Trump keeps promising a coronavirus relief package will be passed after the election — but Democrats say they are still far apart on a stimulus deal

Joseph Zeballos-Roig
·4 min read
Nancy Pelosi and Donald Trump
Speaker Nancy Pelosi and President Donald Trump Tasos Katopodis/Getty Images; Sarah Silbiger/Getty Images
  • Trump and Pelosi are both hoping for an economic relief package after the election.

  • "Right after the election, we'll get it one way or the other," Trump said on a podcast interview.

  • "First and foremost the American people need help. They need real help," Pelosi said at a weekly press conference.

  • But there still appear to be significant differences remaining between the White House and Democrats on numerous issues.

  • Visit Business Insider's homepage for more stories.

President Donald Trump is doubling down on his promise to pass a coronavirus relief package after the election, but Democrats say many differences remain before a stimulus deal is reached.

During a podcast interview with reality TV host Jon Taffer, Trump said an economic aid package would be passed after Election Day on November 3.

"Once we get past the election, we're going to get it. It may be bipartisan, it may not have to be," Trump said. "Right after the election, we'll get it one way or the other."

Trump also said at a Pennsylvania rally on Tuesday: "After the election, we'll get the best stimulus package you've ever seen."

Meanwhile, House Speaker Nancy Pelosi told reporters at her weekly press conference she hoped a relief package would pass after the election as well. She predicted Democratic nominee Joe Biden would defeat Trump to win the presidency.

"I want a bill for two reasons. First and foremost the American people need help. They need real help," Pelosi said. And second of all, we have plenty of work to do in a Joe Biden administration ... so we want to have as clean a slate as possible going into January."

Read more: A $2.5 billion investment chief highlights the stock-market sectors poised to benefit the most if stimulus is passed after the election — and says Trump ending negotiations doesn't threaten the economic recovery

Yet there still appear to be significant differences between White House and top Democratic congressional leaders. Pelosi sent a letter to Treasury Secretary Steven Mnuchin on Thursday outlining six areas of disagreement on virus testing, childcare, unemployment benefits, state aid, and tax credits among others. It was first reported in Politico Playbook.

"Your responses are critical for our negotiations to continue," Pelosi wrote to Mnuchin.

"The American people are suffering, and they want us to come to an agreement to save lives, livelihoods and the life of our American Democracy as soon as possible," Pelosi said in the letter. "In light of these challenges, I respectfully await your attention to these urgent matters."

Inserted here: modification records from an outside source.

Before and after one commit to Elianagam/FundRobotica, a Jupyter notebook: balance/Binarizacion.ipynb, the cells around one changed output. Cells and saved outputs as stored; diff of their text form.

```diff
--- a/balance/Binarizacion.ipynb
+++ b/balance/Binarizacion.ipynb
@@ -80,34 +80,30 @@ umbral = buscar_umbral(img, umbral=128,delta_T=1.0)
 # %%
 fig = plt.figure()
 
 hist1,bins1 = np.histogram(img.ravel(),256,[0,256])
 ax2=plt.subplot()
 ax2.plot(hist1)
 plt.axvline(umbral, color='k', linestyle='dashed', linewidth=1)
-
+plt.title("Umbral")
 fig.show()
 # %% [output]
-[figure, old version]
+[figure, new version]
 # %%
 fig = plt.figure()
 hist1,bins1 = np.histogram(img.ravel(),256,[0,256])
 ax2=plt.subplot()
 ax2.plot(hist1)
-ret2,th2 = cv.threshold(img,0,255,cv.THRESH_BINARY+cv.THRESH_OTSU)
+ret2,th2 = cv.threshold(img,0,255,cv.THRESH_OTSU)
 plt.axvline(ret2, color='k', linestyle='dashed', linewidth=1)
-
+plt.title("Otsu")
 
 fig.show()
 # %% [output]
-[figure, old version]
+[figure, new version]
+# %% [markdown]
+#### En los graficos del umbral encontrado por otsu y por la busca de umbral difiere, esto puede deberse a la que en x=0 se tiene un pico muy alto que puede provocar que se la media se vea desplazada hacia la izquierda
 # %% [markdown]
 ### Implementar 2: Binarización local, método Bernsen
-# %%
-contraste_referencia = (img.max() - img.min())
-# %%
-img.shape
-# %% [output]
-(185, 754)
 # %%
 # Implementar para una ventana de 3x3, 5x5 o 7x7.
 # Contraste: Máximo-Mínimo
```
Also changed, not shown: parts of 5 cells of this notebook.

Mnuchin fired back on Thursday afternoon, charging Pelosi with pulling a "political stunt" with her letter that appeared in Politico. He said the White House was willing to compromise on unemployment, aid to state and local governments, and school funding among others.

"I have spoken with you almost every day for the last 45 days in an attempt to reach a serious bipartisan compromise that would benefit the hard-working Americans who have been impacted by COVID-19," Mnuchin wrote.

 

"Your ALL OR NONE approach is hurting hard-working Americans who need help NOW," Mnuchin said.

The unresolved differences listed in Pelosi's letter echo another sent to the treasury secretary over two weeks ago, suggesting there's been little progress on the shape of a stimulus package. The pair are negotiating on one costing nearly $2 trillion that would include federal unemployment benefits, $1,200 direct payments, and small business aid among other provisions.

The relief talks have been chaotic over the past month with the president's changing positions on the need for a stimulus package. 

Stocks have fallen sharply with the Dow Jones industrial average dropping over 1,600 points since Monday. Virus cases and hospitalizations are surging in most states, and investors are grappling with the realization no stimulus package is arriving anytime soon. The index recouped a small amount of those losses on Thursday.

Pelosi suggested on Wednesday the recent stock slide could force Trump to strike a deal more quickly. But White House National Economic Council director Larry Kudlow told Fox News that wasn't the case.

In another interview, he provided a very downbeat assessment on further relief in the short term, and accused Pelosi of not acting in good faith.

"We just think she's stringing us along. I'm sorry to say that," Kudlow told The Washington Post.  "It's not personal, but I don't think she wants a deal or a compromise pre-election."

Many economists are calling for additional federal spending to prop up the economy as it displays signs of weakening. Job growth slowed in September compared to previous months, and permanent layoffs are rising. Nearly 1.1 million people filed for unemployment last week, the Labor Department reported.

The latest GDP report released Thursday showed the US economy expanded 7.4% during the third quarter of the year, a record stretch of growth. But the economy is still smaller compared to late 2019 before the pandemic caused a massive wave of job losses and small business failures.

Read the original article on Business Insider